(Data extracted from a collection)
"""
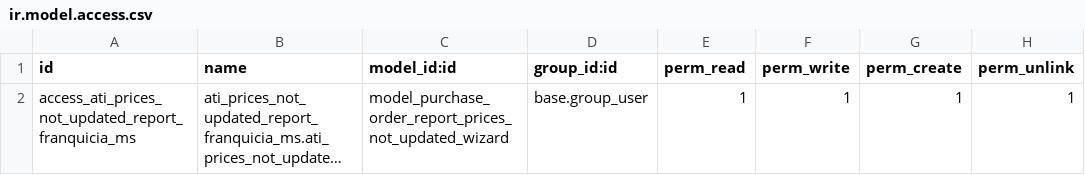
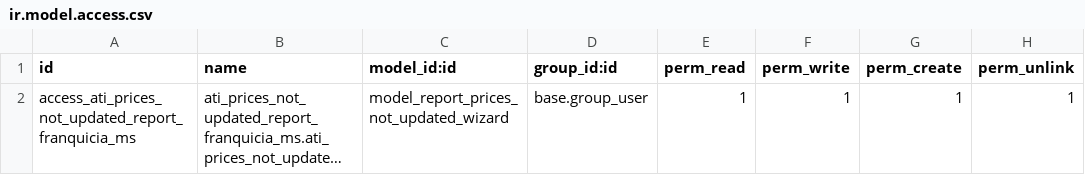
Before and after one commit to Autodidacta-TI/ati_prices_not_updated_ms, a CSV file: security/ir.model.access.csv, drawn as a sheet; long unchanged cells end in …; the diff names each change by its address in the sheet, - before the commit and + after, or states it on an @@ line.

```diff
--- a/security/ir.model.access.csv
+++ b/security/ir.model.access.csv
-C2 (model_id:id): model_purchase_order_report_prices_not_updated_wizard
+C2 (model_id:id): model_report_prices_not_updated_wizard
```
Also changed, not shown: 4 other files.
"""
— BRIEF —
Whenever a line in the records contains the word "security", copy that line.

— ANSWER SPACE —
Before and after one commit to Autodidacta-TI/ati_prices_not_updated_ms, a CSV file: security/ir.model.access.csv, drawn as a sheet; long unchanged cells end in …; the diff names each change by its address in the sheet, - before the commit and + after, or states it on an @@ line.
--- a/security/ir.model.access.csv
+++ b/security/ir.model.access.csv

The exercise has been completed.